- **WHAT IS REQUIRED**
Which lines in the records below contain the word "padding"? Copy each one out.

- **RECORDS TO PROCESS**
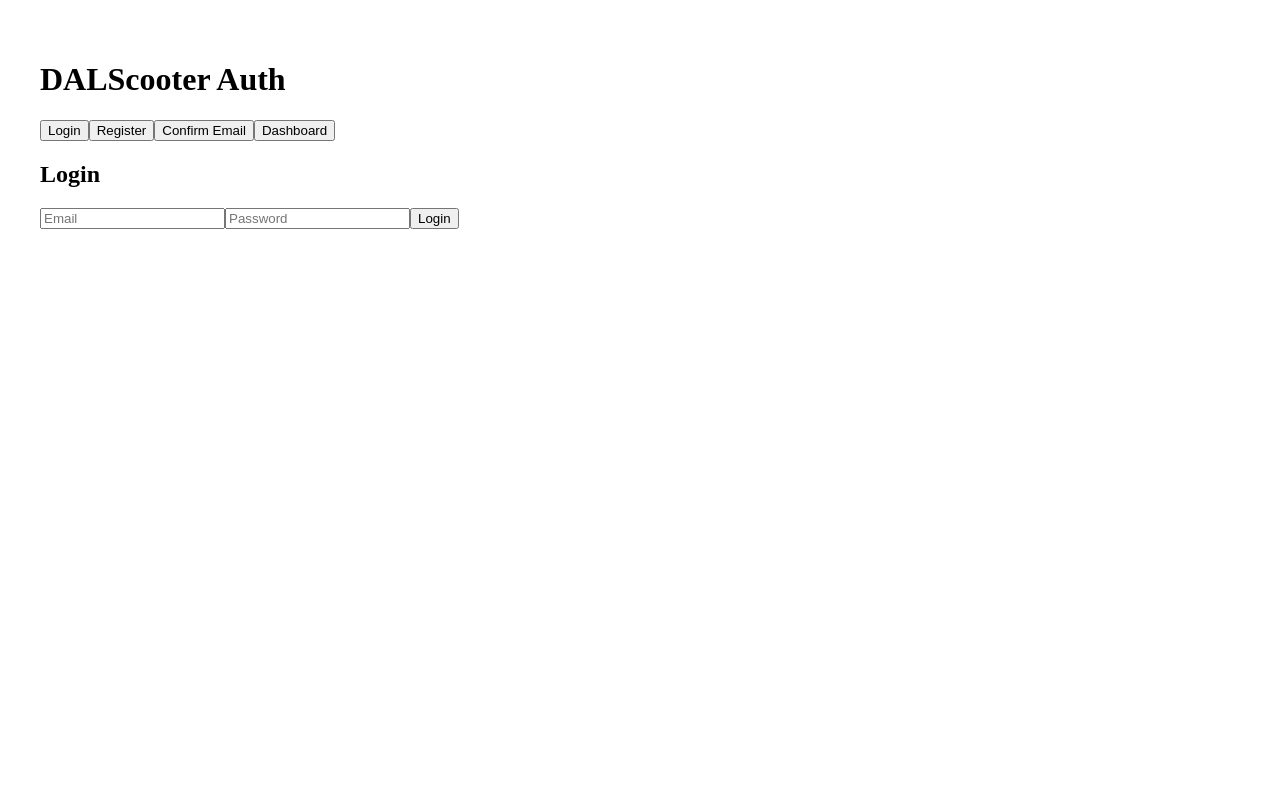
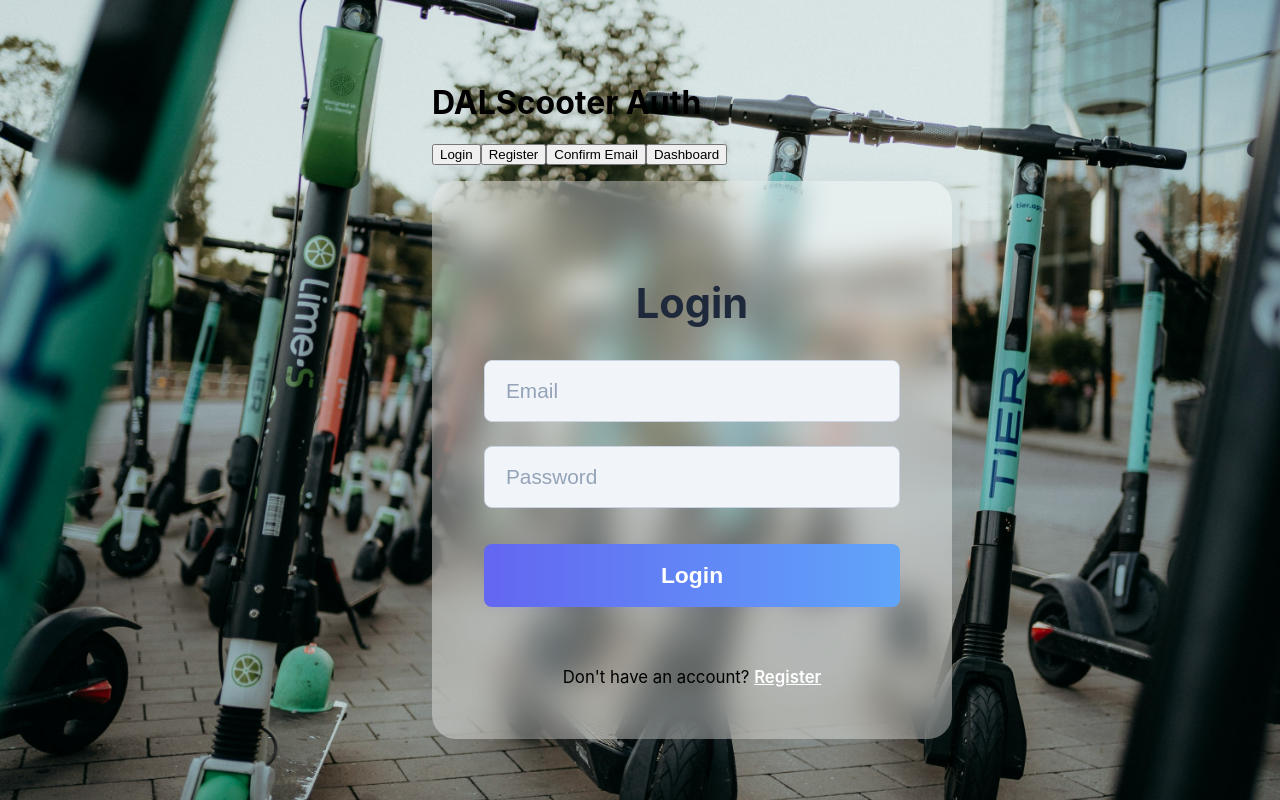
Before and after one commit to Viishveesh/DALScooter, a React (Vite) app in the folder frontend/: page / in a window 1280 px wide. Built offline with nearby package versions, Linux system fonts and the light colour scheme; what amazon-cognito-identity-js would draw is missing.

Commit message:
feat(ui): modernize login, register, confirm pages

```diff
--- a/frontend/src/App.jsx
+++ b/frontend/src/App.jsx
@@ -1,21 +1,25 @@
 import React from 'react';
-import { Routes, Route, Link } from 'react-router-dom';
+import { Routes, Route, Link, useLocation } from 'react-router-dom';
 import Register from './components/Register';
 import Login from './components/Login';
 import ConfirmAccount from './components/ConfirmAccount';
 import Dashboard from './components/Dashboard';
 
 export default function App() {
+  const location = useLocation();
+  const hideNav = location.pathname === '/login' || location.pathname === '/register' || location.pathname === '/confirm';
+  const hideHeading = location.pathname === '/login' || location.pathname === '/register' || location.pathname === '/confirm';
   return (
     <div style={{ padding: '2rem' }}>
-      <h1>DALScooter Auth</h1>
+      {!hideHeading && <h1>DALScooter Auth</h1>}
+      {!hideNav && (
         <nav style={{ marginBottom: '1rem' }}>
           <Link to="/login"><button>Login</button></Link>
           <Link to="/register"><button>Register</button></Link>
           <Link to="/confirm"><button>Confirm Email</button></Link>
           <Link to="/dashboard"><button>Dashboard</button></Link>
         </nav>
-
+      )}
       <Routes>
         <Route path="/" element={<Login />} />
         <Route path="/login" element={<Login />} />
--- /dev/null
+++ b/frontend/src/components/ConfirmAccount.css
@@ -0,0 +1,65 @@
+.auth-container {
+  max-width: 624px;
+  width: 100%;
+  background: rgba(255, 255, 255, 0.35);
+  border-radius: 24px;
+  box-shadow: 0 8px 32px rgba(60, 72, 88, 0.12);
+  padding: 62px 52px 52px 52px;
+  text-align: center;
+  transition: box-shadow 0.2s;
+  backdrop-filter: blur(16px);
+  -webkit-backdrop-filter: blur(16px);
+}
+
+.auth-container h2 {
+  font-size: 2.6rem;
+  font-weight: 700;
+  margin-bottom: 32px;
+  color: #1e293b;
+}
+
+.login-form {
+  display: flex;
+  flex-direction: column;
+  gap: 24px;
+}
+
+.login-form input {
+  padding: 18px 21px;
+  border: 1.5px solid #cbd5e1;
+  border-radius: 8px;
+  font-size: 1.3rem;
+  background: #f1f5f9;
+  transition: border 0.2s, box-shadow 0.2s;
+}
+
+.login-form button {
+  background: linear-gradient(90deg, #6366f1 0%, #60a5fa 100%);
+  color: #fff;
+  border: none;
+  border-radius: 8px;
+  padding: 18px 0;
+  font-size: 1.43rem;
+  font-weight: 700;
+  cursor: pointer;
+  margin-top: 12px;
+  transition: background 0.2s, box-shadow 0.2s;
+  box-shadow: 0 2px 8px rgba(99, 102, 241, 0.08);
+}
+
+.message {
+  margin-top: 18px;
+  font-size: 1.18rem;
+  font-weight: 600;
+  min-height: 28px;
+  text-shadow: 0 2px 8px rgba(0,0,0,0.10);
+  letter-spacing: 0.01em;
+}
+
+.message-success {
+  color: #22c55e;
+}
+
+.message-error {
+  color: #ef4444;
+}
--- a/frontend/src/components/ConfirmAccount.jsx
+++ b/frontend/src/components/ConfirmAccount.jsx
@@ -1,5 +1,7 @@
 import React, { useState } from 'react';
 import { CognitoUserPool, CognitoUser } from 'amazon-cognito-identity-js';
+import './ConfirmAccount.css';
+import { useNavigate } from 'react-router-dom';
 
 const poolData = {
   UserPoolId: import.meta.env.VITE_COGNITO_USER_POOL_ID,
@@ -12,6 +14,7 @@ export default function ConfirmAccount() {
   const [email, setEmail] = useState('');
   const [code, setCode] = useState('');
   const [message, setMessage] = useState('');
+  const navigate = useNavigate();
 
   const handleConfirm = (e) => {
     e.preventDefault();
@@ -22,19 +25,20 @@ export default function ConfirmAccount() {
         setMessage(err.message || JSON.stringify(err));
       } else {
         setMessage('Account confirmed successfully! You can now log in.');
+        setTimeout(() => navigate('/login'), 1200);
       }
     });
   };
 
   return (
-    <div>
+    <div className="auth-container">
       <h2>Confirm Your Email</h2>
-      <form onSubmit={handleConfirm}>
+      <form className="login-form" onSubmit={handleConfirm}>
         <input placeholder="Email" value={email} onChange={(e) => setEmail(e.target.value)} />
         <input placeholder="Confirmation Code" value={code} onChange={(e) => setCode(e.target.value)} />
         <button type="submit">Confirm</button>
       </form>
-      <p>{message}</p>
+      <p className={`message${message.includes('successfully') ? ' message-success' : message ? ' message-error' : ''}`}>{message}</p>
     </div>
   );
 }
--- /dev/null
+++ b/frontend/src/components/Login.css
@@ -0,0 +1,130 @@
+body {
+    min-height: 100vh;
+    width: 100vw;
+    margin: 0;
+    font-family: 'Inter', 'Segoe UI', Arial, sans-serif;
+    background: url('/login-bg.jpg') no-repeat center center fixed;
+    background-size: cover;
+    background-position: center;
+    background-repeat: no-repeat;
+    display: flex;
+    align-items: center;
+    justify-content: center;
+}
+
+.main-content {
+    flex: 1;
+    display: flex;
+    flex-direction: column;
+    align-items: center;
+    justify-content: center;
+    width: 100%;
+}
+
+.auth-container {
+    max-width: 624px;
+    width: 100%;
+    background: rgba(255, 255, 255, 0.35);
+    border-radius: 24px;
+    box-shadow: 0 8px 32px rgba(60, 72, 88, 0.12);
+    padding: 62px 52px 52px 52px;
+    text-align: center;
+    transition: box-shadow 0.2s;
+    backdrop-filter: blur(16px);
+    -webkit-backdrop-filter: blur(16px);
+}
+
+.auth-container:hover {
+    box-shadow: 0 12px 40px rgba(60, 72, 88, 0.18);
+}
+
+.auth-container h2 {
+    font-size: 2.6rem;
+    font-weight: 700;
+    margin-bottom: 32px;
+    color: #1e293b;
+}
+
+.auth-title {
+    font-size: 2.5rem;
+    font-weight: 800;
+    margin-bottom: 16px;
+    letter-spacing: -1px;
+    color: #1e293b;
+}
+
+.auth-nav {
+    display: flex;
+    justify-content: center;
+    gap: 12px;
+    margin-bottom: 32px;
+}
+
+.auth-nav button {
+    background: #e0e7ff;
+    border: none;
+    border-radius: 8px;
+    padding: 8px 18px;
+    font-size: 1rem;
+    color: #6366f1;
+    font-weight: 600;
+    cursor: pointer;
+    transition: background 0.2s;
+}
+
+.auth-nav button:hover {
+    background: #6366f1;
+    color: #fff;
+}
+
+.login-form {
+    display: flex;
+    flex-direction: column;
+    gap: 24px;
+}
+
+.login-form input {
+    padding: 18px 21px;
+    border: 1.5px solid #cbd5e1;
+    border-radius: 8px;
+    font-size: 1.3rem;
+    background: #f1f5f9;
+    transition: border 0.2s, box-shadow 0.2s;
+}
+
+.login-form input:focus {
+    border: 1.5px solid #6366f1;
+    box-shadow: 0 0 0 2px #6366f133;
+    outline: none;
+}
+
+.login-form button {
+    background: linear-gradient(90deg, #6366f1 0%, #60a5fa 100%);
+    color: #fff;
+    border: none;
+    border-radius: 8px;
+    padding: 18px 0;
+    font-size: 1.43rem;
+    font-weight: 700;
+    cursor: pointer;
+    margin-top: 12px;
+    transition: background 0.2s, box-shadow 0.2s;
+    box-shadow: 0 2px 8px rgba(99, 102, 241, 0.08);
+}
+
+.login-form button:hover {
+    background: linear-gradient(90deg, #4338ca 0%, #2563eb 100%);
+    box-shadow: 0 4px 16px rgba(99, 102, 241, 0.16);
+}
+
+.login-form input::placeholder {
+    color: #94a3b8;
+    opacity: 1;
+}
+
+.auth-container p {
+    margin-top: 18px;
+    color: #ef4444;
+    font-weight: 500;
+    min-height: 24px;
+}
--- a/frontend/src/components/Login.jsx
+++ b/frontend/src/components/Login.jsx
@@ -4,7 +4,8 @@ import {
   InitiateAuthCommand,
   RespondToAuthChallengeCommand
 } from '@aws-sdk/client-cognito-identity-provider';
-import { useNavigate } from 'react-router-dom';
+import { useNavigate, Link } from 'react-router-dom';
+import './Login.css';
 
 const cognitoClient = new CognitoIdentityProviderClient({ region: import.meta.env.VITE_AWS_REGION });
 
@@ -23,6 +24,11 @@ export default function Login() {
   const [challengeAnswer, setChallengeAnswer] = useState('');
   const [message, setMessage] = useState('');
   const navigate = useNavigate();
+
+  const handleSubmit = (e) => {
+    e.preventDefault();
+    initiateUserPasswordAuth();
+  };
 
   const initiateUserPasswordAuth = async () => {
     try {
@@ -104,34 +110,29 @@ export default function Login() {
   };
 
   return (
-    <div>
+    <div className="auth-container">
       <h2>Login</h2>
-
-      {step === 1 && (
-        <div>
-          <input placeholder="Email" value={email} onChange={e => setEmail(e.target.value)} />
-          <input placeholder="Password" type="password" value={password} onChange={e => setPassword(e.target.value)} />
-          <button onClick={initiateUserPasswordAuth}>Login</button>
-        </div>
-      )}
-
-      {step > 1 && (
-        <div>
-          <p>
-            {
-              challengeParam?.question
-                ? `Security Question: ${challengeParam.question}`
-                : challengeParam?.cipherText
-                ? `Decrypt this: ${challengeParam.cipherText}`
-                : "Awaiting next challenge..."
-            }
-          </p>
-          <input placeholder="Your Answer" value={challengeAnswer} onChange={e => setChallengeAnswer(e.target.value)} />
-          <button onClick={sendChallengeAnswer}>Submit</button>
-        </div>
-      )}
-
+      <form className="login-form" onSubmit={handleSubmit}>
+        <input
+          placeholder="Email"
+          value={email}
+          onChange={(e) => setEmail(e.target.value)}
+        />
+        <input
+          placeholder="Password"
+          type="password"
+          value={password}
+          onChange={(e) => setPassword(e.target.value)}
+        />
+        <button type="submit">Login</button>
+      </form>
       <p>{message}</p>
+      <div style={{ marginTop: '18px', fontSize: '1.05rem' }}>
+        Don't have an account?{' '}
+        <Link to="/register" style={{ color: '#fff', fontWeight: 600, textDecoration: 'underline', cursor: 'pointer' }}>
+          Register
+        </Link>
+      </div>
     </div>
   );
 }
--- /dev/null
+++ b/frontend/src/components/Register.css
@@ -0,0 +1,66 @@
+.auth-container {
+  max-width: 624px;
+  width: 100%;
+  background: rgba(255, 255, 255, 0.35);
+  border-radius: 24px;
+  box-shadow: 0 8px 32px rgba(60, 72, 88, 0.12);
+  padding: 62px 52px 52px 52px;
+  text-align: center;
+  transition: box-shadow 0.2s;
+  backdrop-filter: blur(16px);
+  -webkit-backdrop-filter: blur(16px);
+}
+
+.auth-container h2 {
+  font-size: 2.6rem;
+  font-weight: 700;
+  margin-bottom: 32px;
+  color: #1e293b;
+}
+
+.login-form {
+  display: flex;
+  flex-direction: column;
+  gap: 24px;
+}
+
+.login-form input,
+.login-form select {
+  padding: 18px 21px;
+  border: 1.5px solid #cbd5e1;
+  border-radius: 8px;
+  font-size: 1.3rem;
+  background: #f1f5f9;
+  transition: border 0.2s, box-shadow 0.2s;
+}
+
+.login-form button {
+  background: linear-gradient(90deg, #6366f1 0%, #60a5fa 100%);
+  color: #fff;
+  border: none;
+  border-radius: 8px;
+  padding: 18px 0;
+  font-size: 1.43rem;
+  font-weight: 700;
+  cursor: pointer;
+  margin-top: 12px;
+  transition: background 0.2s, box-shadow 0.2s;
+  box-shadow: 0 2px 8px rgba(99, 102, 241, 0.08);
+}
+
+.message {
+  margin-top: 18px;
+  font-size: 1.18rem;
+  font-weight: 600;
+  min-height: 28px;
+  text-shadow: 0 2px 8px rgba(0,0,0,0.10);
+  letter-spacing: 0.01em;
+}
+
+.message-success {
+  color: #22c55e;
+}
+
+.message-error {
+  color: #ef4444;
+}
--- a/frontend/src/components/Register.jsx
+++ b/frontend/src/components/Register.jsx
@@ -1,5 +1,6 @@
 import React, { useState } from 'react';
 import { useNavigate } from 'react-router-dom';
+import './Register.css';
 import {
   CognitoUserPool
 } from 'amazon-cognito-identity-js';
@@ -46,12 +47,12 @@ export default function Register() {
   };
 
   return (
-    <div>
+    <div className="auth-container">
       <h2>Register</h2>
-      <form onSubmit={handleSubmit}>
+      <form className="login-form" onSubmit={handleSubmit}>
         <input placeholder="Email" value={email} onChange={(e) => setEmail(e.target.value)} />
         <input placeholder="Password" type="password" value={password} onChange={(e) => setPassword(e.target.value)} />
-        <select value={question} onChange={(e) => setQuestion(e.target.value)} required>
+        <select value={question} onChange={(e) => setQuestion(e.target.value)} required style={{padding: '18px 21px', borderRadius: '8px', fontSize: '1.3rem', border: '1.5px solid #cbd5e1', background: '#f1f5f9', marginBottom: '8px'}}>
           <option value="">Select a security question</option>
           <option value="What is your favorite color?">What is your favorite color?</option>
           <option value="What was your first pet's name?">What was your first pet's name?</option>
@@ -61,7 +62,7 @@ export default function Register() {
         <input placeholder="Security Answer" value={answer} onChange={(e) => setAnswer(e.target.value)} />
         <button type="submit">Register</button>
       </form>
-      <p>{message}</p>
+      <p className={`message${message.includes('successful') ? ' message-success' : message ? ' message-error' : ''}`}>{message}</p>
     </div>
   );
 }
```
Also changed, not shown: frontend/src/App.css (+1 -42 lines), frontend/public/login-bg.jpg (added), 1 other file (tests, documents, lock files or other folders). Lines whose indentation alone changed are shown as unchanged.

- **EXERCISE RESPONSE**
     <div style={{ padding: '2rem' }}>
+  padding: 62px 52px 52px 52px;
+  padding: 18px 21px;
+  padding: 18px 0;
+    padding: 62px 52px 52px 52px;
+    padding: 8px 18px;
+    padding: 18px 21px;
+    padding: 18px 0;
+  padding: 62px 52px 52px 52px;
+  padding: 18px 21px;
+  padding: 18px 0;
+        <select value={question} onChange={(e) => setQuestion(e.target.value)} required style={{padding: '18px 21px', borderRadius: '8px', fontSize: '1.3rem', border: '1.5px solid #cbd5e1', background: '#f1f5f9', marginBottom: '8px'}}>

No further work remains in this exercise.